#### EXERCISE DETAILS
Would you return the data below exactly as it stands, with every picture left out?

*** LISTED RECORDS Section Begins ***

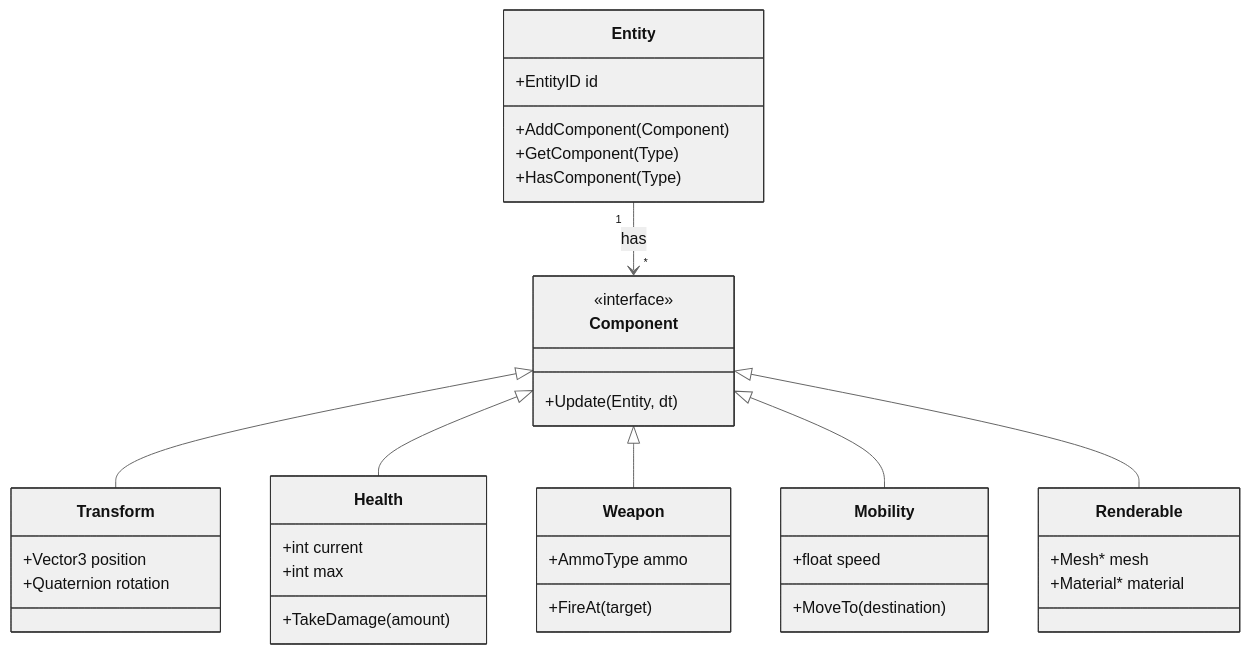
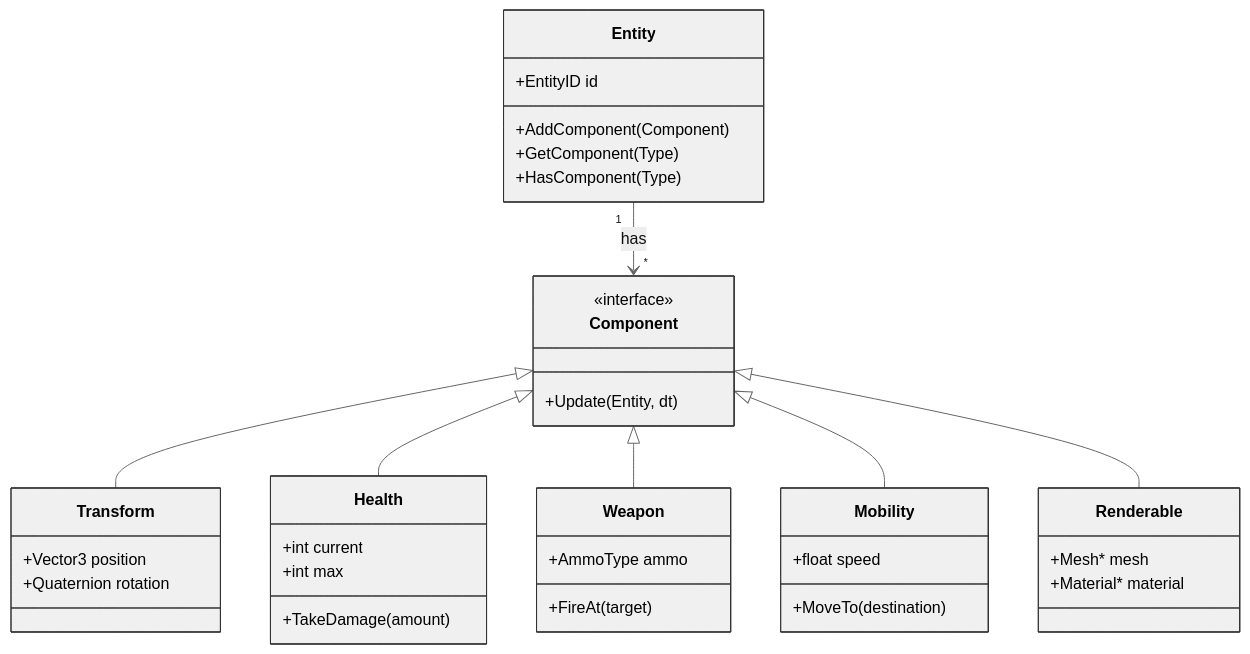
Before and after one commit to jukofyork/close-combat-architecture-study: the third of 18 diagrams in chapter_11_universal_patterns.md, drawn with Mermaid (neutral theme). The commit also changed other lines of this file and 15 other files, not shown here.

````diff
--- a/chapter_11_universal_patterns.md
+++ b/chapter_11_universal_patterns.md
@@ -283,49 +283,49 @@
 ```mermaid
 classDiagram
     class Entity {
         +EntityID id
         +AddComponent(Component)
         +GetComponent(Type)
         +HasComponent(Type)
     }
 
     class Component {
         <<interface>>
         +Update(Entity, dt)
     }
 
     class Transform {
         +Vector3 position
         +Quaternion rotation
     }
 
     class Health {
         +int current
         +int max
         +TakeDamage(amount)
     }
 
     class Weapon {
         +AmmoType ammo
         +FireAt(target)
     }
 
     class Mobility {
         +float speed
         +MoveTo(destination)
     }
 
     class Renderable {
         +Mesh* mesh
         +Material* material
     }
 
     Entity "1" --> "*" Component : has
     Component <|-- Transform
     Component <|-- Health
     Component <|-- Weapon
     Component <|-- Mobility
     Component <|-- Renderable
 
-    classDef default fill:#f0f0f0,stroke:#333,stroke-width:1px
+    classDef default fill:#f0f0f0,stroke:#333,stroke-width:1px,color:#000
 ```
````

*** LISTED RECORDS Section Ends ***

#### EXERCISE RESPONSE
Before and after one commit to jukofyork/close-combat-architecture-study: the third of 18 diagrams in chapter_11_universal_patterns.md, drawn with Mermaid (neutral theme). The commit also changed other lines of this file and 15 other files, not shown here.

````diff
--- a/chapter_11_universal_patterns.md
+++ b/chapter_11_universal_patterns.md
@@ -283,49 +283,49 @@
 ```mermaid
 classDiagram
     class Entity {
         +EntityID id
         +AddComponent(Component)
         +GetComponent(Type)
         +HasComponent(Type)
     }
 
     class Component {
         <<interface>>
         +Update(Entity, dt)
     }
 
     class Transform {
         +Vector3 position
         +Quaternion rotation
     }
 
     class Health {
         +int current
         +int max
         +TakeDamage(amount)
     }
 
     class Weapon {
         +AmmoType ammo
         +FireAt(target)
     }
 
     class Mobility {
         +float speed
         +MoveTo(destination)
     }
 
     class Renderable {
         +Mesh* mesh
         +Material* material
     }
 
     Entity "1" --> "*" Component : has
     Component <|-- Transform
     Component <|-- Health
     Component <|-- Weapon
     Component <|-- Mobility
     Component <|-- Renderable
 
-    classDef default fill:#f0f0f0,stroke:#333,stroke-width:1px
+    classDef default fill:#f0f0f0,stroke:#333,stroke-width:1px,color:#000
 ```
````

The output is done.